Starting a new journal is both exciting and terrifying at the same time. Many writers actually write the first chapter of their manuscript last, after the painstaking efforts of creating their masterpiece and they have a better idea of how the book should really begin. Beginnings have to be just right as they set the tone for the rest of the work. So for that reason I always leave the first page blank of any journal I start. I want to hold onto that possibility of going back and writing that amazing first entry after all the days and pages of warming up, something that will set the tone of of the journal. But unlike a book manuscript I rarely go back and fill it in. Most of my old journals still have that blank, clean, white sheet of paper, waiting to be written on. It reminds me of how I want to live my life–full of promise, hope, and always leaving room for dreams.
I was working with some writer friends (and of course we were talking when we should have been writing) when our discussion focused on what we thought a midlife crisis was.
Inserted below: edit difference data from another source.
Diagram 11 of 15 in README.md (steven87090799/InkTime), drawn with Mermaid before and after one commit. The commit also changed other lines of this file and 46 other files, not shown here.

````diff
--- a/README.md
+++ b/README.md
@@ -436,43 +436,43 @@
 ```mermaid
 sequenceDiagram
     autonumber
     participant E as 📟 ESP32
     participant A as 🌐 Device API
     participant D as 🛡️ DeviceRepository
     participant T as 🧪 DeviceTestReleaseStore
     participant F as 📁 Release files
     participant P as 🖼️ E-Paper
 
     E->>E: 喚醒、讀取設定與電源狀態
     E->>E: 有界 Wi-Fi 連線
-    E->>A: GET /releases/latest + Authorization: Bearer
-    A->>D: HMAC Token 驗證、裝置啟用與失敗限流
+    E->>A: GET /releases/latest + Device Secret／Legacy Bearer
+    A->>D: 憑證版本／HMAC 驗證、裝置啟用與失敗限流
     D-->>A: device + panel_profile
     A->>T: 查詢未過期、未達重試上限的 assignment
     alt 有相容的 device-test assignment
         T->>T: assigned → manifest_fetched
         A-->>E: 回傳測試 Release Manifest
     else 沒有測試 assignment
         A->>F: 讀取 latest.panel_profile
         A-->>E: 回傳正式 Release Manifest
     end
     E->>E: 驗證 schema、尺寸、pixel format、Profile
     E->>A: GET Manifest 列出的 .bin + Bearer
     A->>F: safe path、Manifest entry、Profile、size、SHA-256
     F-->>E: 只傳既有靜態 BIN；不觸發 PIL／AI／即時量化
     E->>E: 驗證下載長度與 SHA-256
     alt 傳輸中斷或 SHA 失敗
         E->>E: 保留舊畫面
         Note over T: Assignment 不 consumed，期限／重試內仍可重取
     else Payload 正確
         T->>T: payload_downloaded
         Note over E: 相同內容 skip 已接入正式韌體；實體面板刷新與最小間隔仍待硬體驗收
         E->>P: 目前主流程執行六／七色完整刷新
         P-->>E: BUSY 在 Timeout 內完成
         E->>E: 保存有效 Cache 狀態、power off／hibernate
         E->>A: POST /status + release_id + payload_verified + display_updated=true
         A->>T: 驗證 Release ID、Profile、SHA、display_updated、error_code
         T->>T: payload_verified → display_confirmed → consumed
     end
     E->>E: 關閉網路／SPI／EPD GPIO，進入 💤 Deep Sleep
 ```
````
We came to the conclusion that it happens when a person looks back at their lives and realizes that things are not exactly as they thought they would be when they originally envisioned their future. So they miss the mark and focus on YOUTH, the time when their dreams were the strongest and everything lay straight ahead as a clean, white, crisp page in their lives ready to be written on. When they were young they believed that the writing on that page would merely be a reflection of fulfilled dreams and plans. And when they stopped and turned around to actually read the ink the shock of unplanned words throws them into a tail spin. So in comes the red Ferrari, the newer models in partners, the bleach blonde hair.
As writers who have ended up living fairly average lives with husbands, kids, and mortgages we decided it wasn’t prudent to try and recapture the feeling of youth but rather recapture the dreams we had in our youth. And since our dreams of sitting across from Oprah are not going to materialize (only because she is retiring) we just needed to tweak our dreams a bit. It may involve changing the face of that interviewer. The trick is to still have a dream, to look forward to something, to stretch for.
Keep a blank page open. Be ready for possibilities. Be available for dreaming.
Get ready to smile . . .